May Market Update

Low Demand Might Not Effect High Pricing

This is an interesting take on things – with pricing of beef having remained so high for the past two years, the possibility of “demand erosion” becomes a possibility. Basically, a slump in demand, which, theoretically, would result in a weakening price point. But one analyst believes even if we do see that happen, we will still see the typical upwards climb of pricing as we head towards the end of the year.

Remember that we always know to expect higher pricing during the 4th quarter, without fail, due primarily to the high demand for the holiday season.

Historical vs Now

I have a love/hate relationship with looking backwards at where Prime Beef pricing has been, historically. Well, mostly hate. The last three years have seen some of the craziest swings in Prime pricing. The industry has always had seasonal cycles, but what used to be a swing of a few bucks has turned into swings of $4-$8. Because you lose both moisture and trim from the dry aging process, large swings in material cost result in significant increases/decreases in final product cost.

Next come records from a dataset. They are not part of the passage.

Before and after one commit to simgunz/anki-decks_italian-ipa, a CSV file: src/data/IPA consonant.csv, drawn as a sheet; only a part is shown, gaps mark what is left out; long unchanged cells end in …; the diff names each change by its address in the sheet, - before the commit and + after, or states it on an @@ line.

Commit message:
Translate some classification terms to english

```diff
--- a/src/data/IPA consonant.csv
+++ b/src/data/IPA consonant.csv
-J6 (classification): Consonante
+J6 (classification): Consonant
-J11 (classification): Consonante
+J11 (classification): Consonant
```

In terms of what we think the rest of the year will look like (because that’s what everyone wants to know), as always, it’s impossible to tell, but if we have to judge on the past, it’ll most likely follow the same trendline as we saw in 2021 and 2022. Somewhat steady through the end of summer, then Prime will begin to climb in Q4. Where 2023 might play out differently though is the ‘lull’ not lasting till the end of summer. On the graph above; pay attention to how much shorter of a ‘low’ period of pricing we experienced this year. Almost immediately after pricing fell at the beginning of the year, it began to climb back up. So, jury’s out if that means we’ll see a slow / steady climb to the same highs of last year Q4, or maybe we just chill at this awkward ‘still too high to enjoy it but not high enough to lose sleep over’ level.

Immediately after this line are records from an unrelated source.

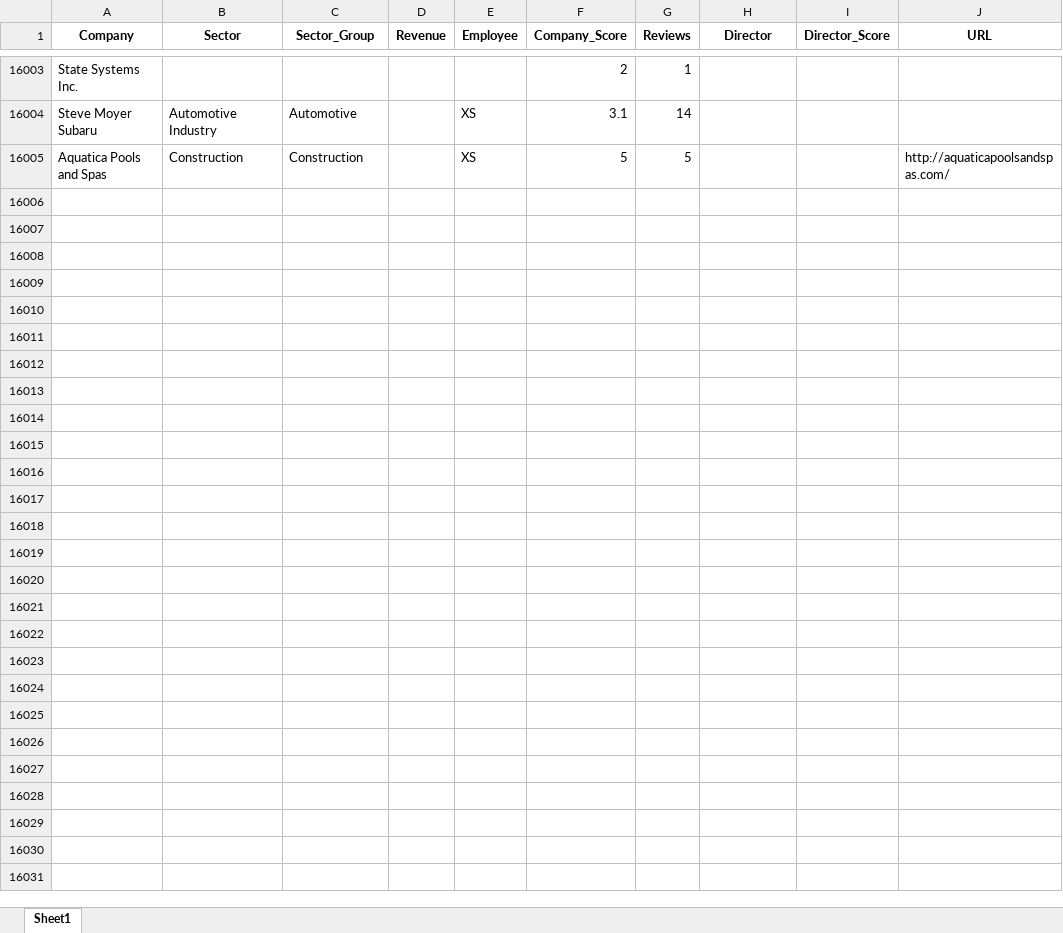
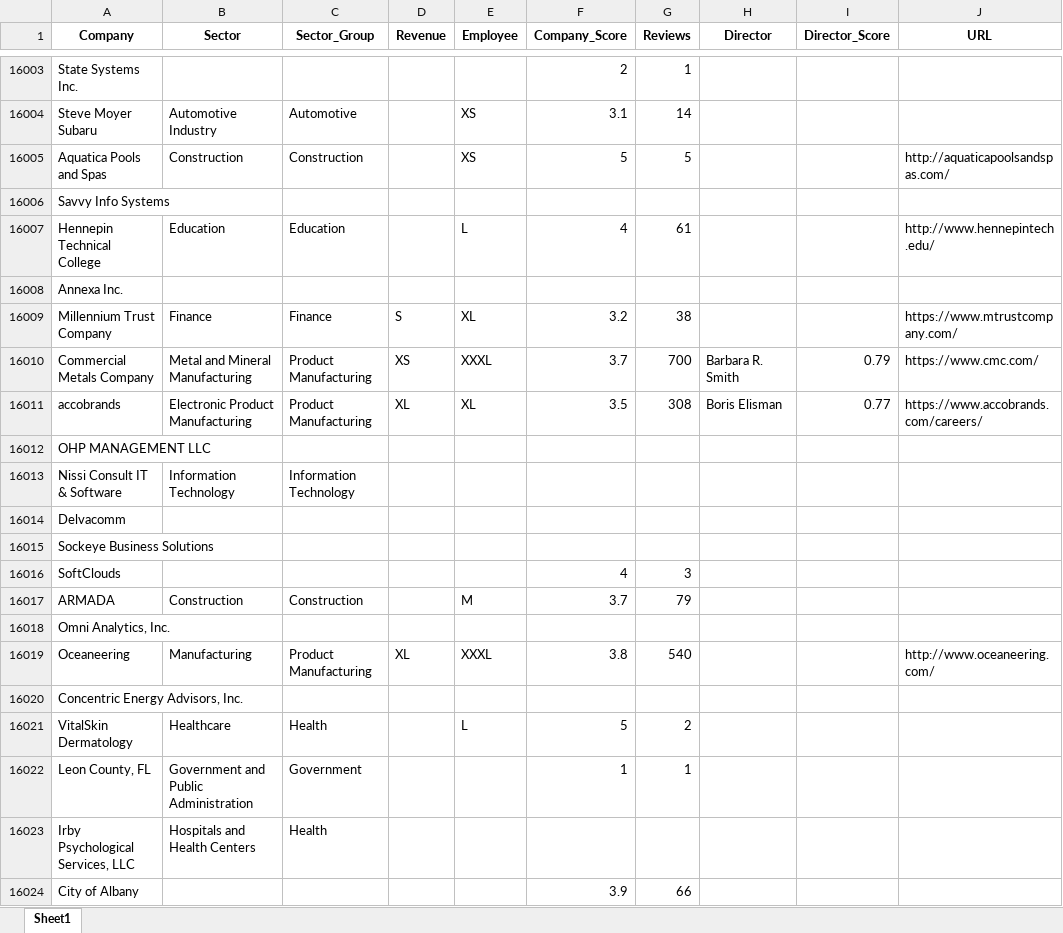
Before and after one commit to juanmerino89/jobs-data-cleaning, an Excel workbook: companies.xlsx, sheet Sheet1, drawn as a sheet; only a part is shown, gaps mark what is left out; values as stored, in another font and other column widths than the file's, no borders; the diff covers the shown part only; the diff names each change by its address in the sheet, - before the commit and + after, or states it on an @@ line.

```diff
--- a/companies.xlsx (sheet Sheet1)
+++ b/companies.xlsx (sheet Sheet1)
+row 16006: Savvy Info Systems
+row 16007: Hennepin Technical College | Education | Education |  | L | 4 | 61 |  |  | http://www.hennepintech.edu/
+row 16008: Annexa Inc.
+row 16009: Millennium Trust Company | Finance | Finance | S | XL | 3.2 | 38 |  |  | https://www.mtrustcompany.com/
+row 16010: Commercial Metals Company | Metal and Mineral Manufacturing | Product Manufacturing | XS | XXXL | 3.7 | 700 | Barbara R. Smith | 0.79 | https://www.cmc.com/
+row 16011: accobrands | Electronic Product Manufacturing | Product Manufacturing | XL | XL | 3.5 | 308 | Boris Elisman | 0.77 | https://www.accobrands.com/careers/
+row 16012: OHP MANAGEMENT LLC
+row 16013: Nissi Consult IT & Software | Information Technology | Information Technology
+row 16014: Delvacomm
+row 16015: Sockeye Business Solutions
+row 16016: SoftClouds |  |  |  |  | 4 | 3
+row 16017: ARMADA | Construction | Construction |  | M | 3.7 | 79
+row 16018: Omni Analytics, Inc.
+row 16019: Oceaneering | Manufacturing | Product Manufacturing | XL | XXXL | 3.8 | 540 |  |  | http://www.oceaneering.com/
+row 16020: Concentric Energy Advisors, Inc.
+row 16021: VitalSkin Dermatology | Healthcare | Health |  | L | 5 | 2
+row 16022: Leon County, FL | Government and Public Administration | Government |  |  | 1 | 1
+row 16023: Irby Psychological Services, LLC | Hospitals and Health Centers | Health
+row 16024: City of Albany |  |  |  |  | 3.9 | 66
```
Also changed, not shown: 49 added rows elsewhere in this sheet, data_companies/companies_extraction.xlsx, job_search.xlsx, 11 other files.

There were a few other graphs I was going to put up here, but they were feeling kinda negative nancy (number of cattle on feed is down =  bad news… percentage of cattle grading prime lowest in 3 years = bad news… graded beef headcount lowest in 4 years = bad news)… so realistically, I think it’ll be a tough year for Prime Beef, but hey, that means that there’s nowhere to go but up 🙂

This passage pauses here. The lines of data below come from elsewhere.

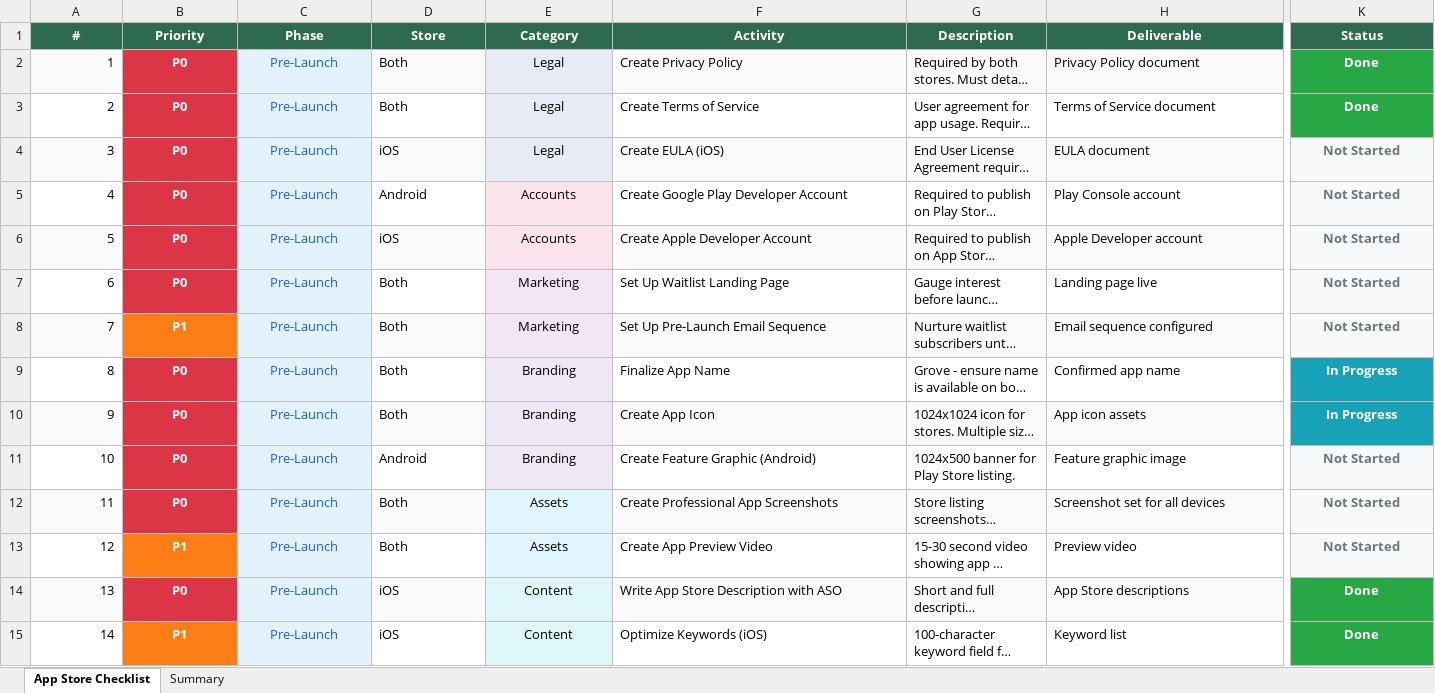
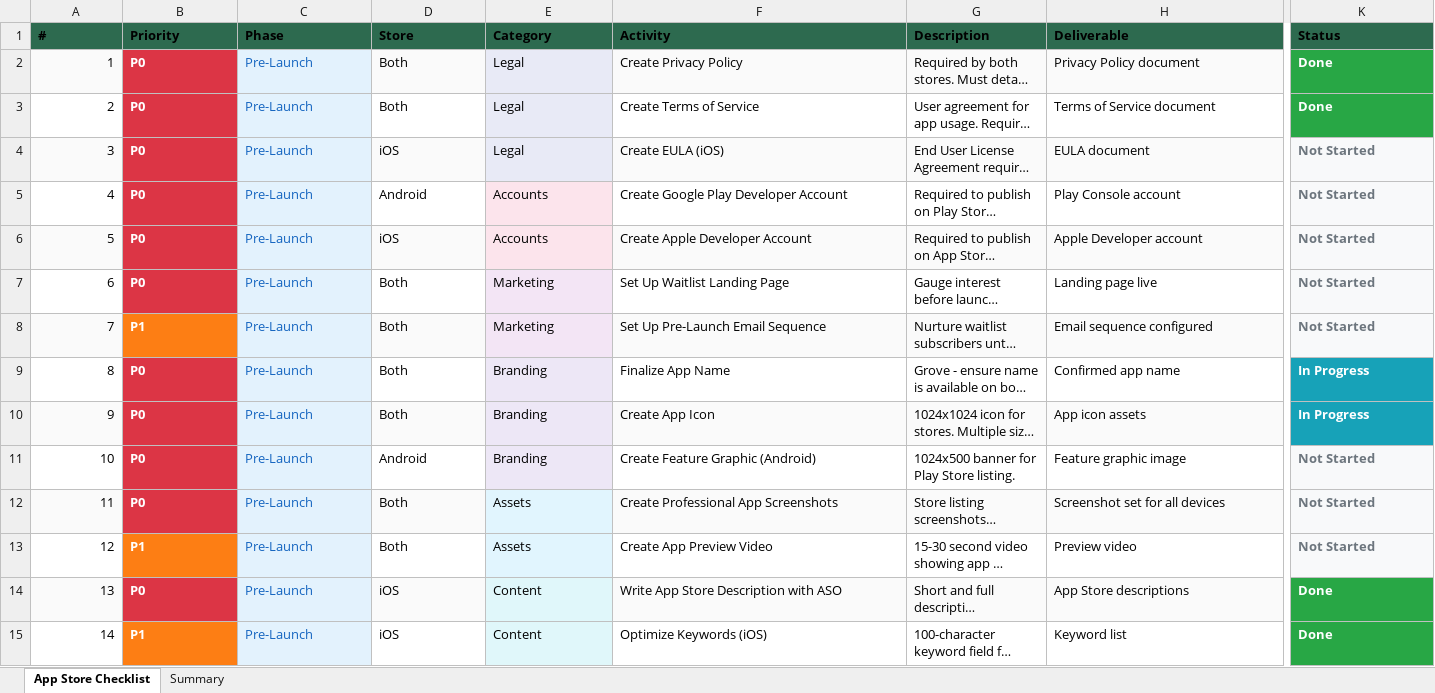
Before and after one commit to sridivya811996/grove-documentation, an Excel workbook: static/files/app-store-launch-checklist.xlsx, sheet App Store Checklist, drawn as a sheet; only a part is shown, gaps mark what is left out; long unchanged cells end in …; values as stored, in another font and other column widths than the file's, no borders; the diff covers the shown part only; the diff names each change by its address in the sheet, - before the commit and + after, or states it on an @@ line.

```diff
--- a/static/files/app-store-launch-checklist.xlsx (sheet App Store Checklist)
+++ b/static/files/app-store-launch-checklist.xlsx (sheet App Store Checklist)
@@ A1:K1 alignment: center → left, text colour: #FFFFFF → black @@
-B2:C15 alignment: center
+B2:C15 alignment: left
-E2:E15 alignment: center
+E2:E15 alignment: left
-K2:K15 alignment: center
+K2:K15 alignment: left
```
Also changed, not shown: cell formats elsewhere in this sheet, 16 other files.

The Cattle Cycle

The cattle cycle is the approximately 10-year period in which the number of U.S. beef cattle is alternatively expanded and reduced over several years in response to changes in profitability by producers.

Like other commodity cycles, the pricing of cattle is linked directly to how much supply is available, and the demand for that supply. However, where it differs drastically from say, the crop cycle, is how long each cycle goes for. The combination of cattle having offspring one at a time, with the comparatively long gestation/maturation time (compared to other proteins), means that adjustments in the herd are slow to happen, and even slower to adjust.

The situation we are in right now is that the herd is the lowest it has been in years – a result of prolonged drought and high grain prices over the past few years. What that means is that in order to grow the herd, ranchers need to retain heifers (females), which will further restrict the number of animals available for slaughter. So as supplies continue to decline, we will see pricing increase.